***** EXTRACTED RECORDS

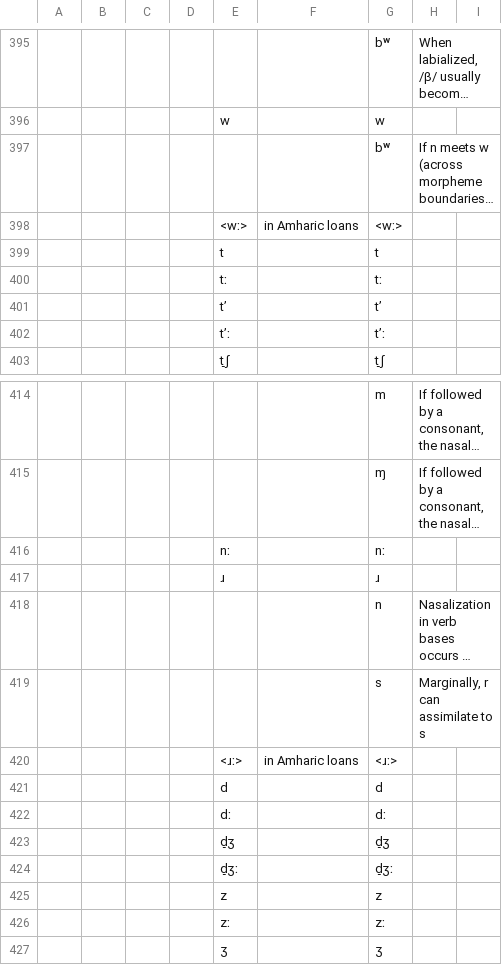
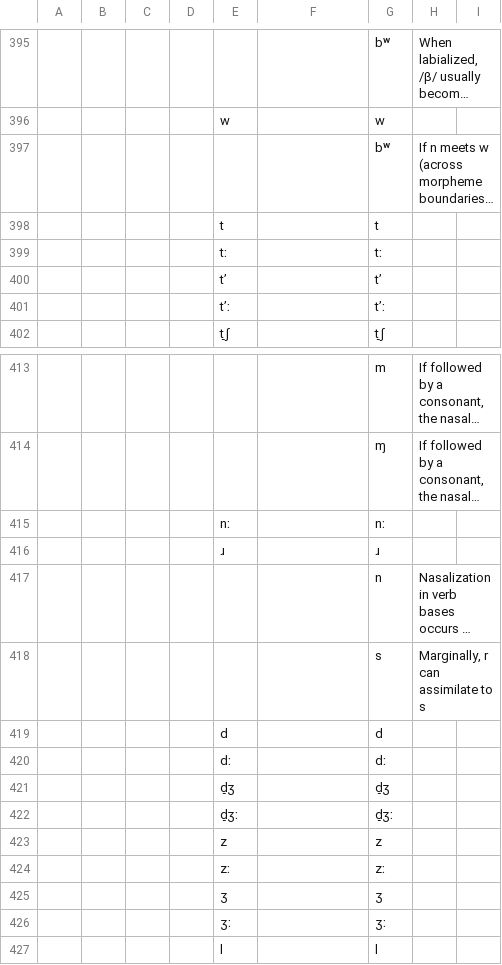
Before and after one commit to phoible/dev, a TSV file: raw-data/UW/uw_inventories.tsv, drawn as a sheet; only a part is shown, gaps mark what is left out; the shorter side is filled out with more unchanged rows; long unchanged cells end in …; the diff names each change by its address in the sheet, - before the commit and + after, or states it on an @@ line.

Commit message:
fix Gumer geminates

```diff
--- a/raw-data/UW/uw_inventories.tsv
+++ b/raw-data/UW/uw_inventories.tsv
-row 398:  |  |  |  | <wː> | in Amharic loans | <wː>
-row 420:  |  |  |  | <ɹː> | in Amharic loans | <ɹː>
```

**********

Copy out every line in the listing where the word "Amharic" appears.

TASK RESULT:
-row 398:  |  |  |  | <wː> | in Amharic loans | <wː>
-row 420:  |  |  |  | <ɹː> | in Amharic loans | <ɹː>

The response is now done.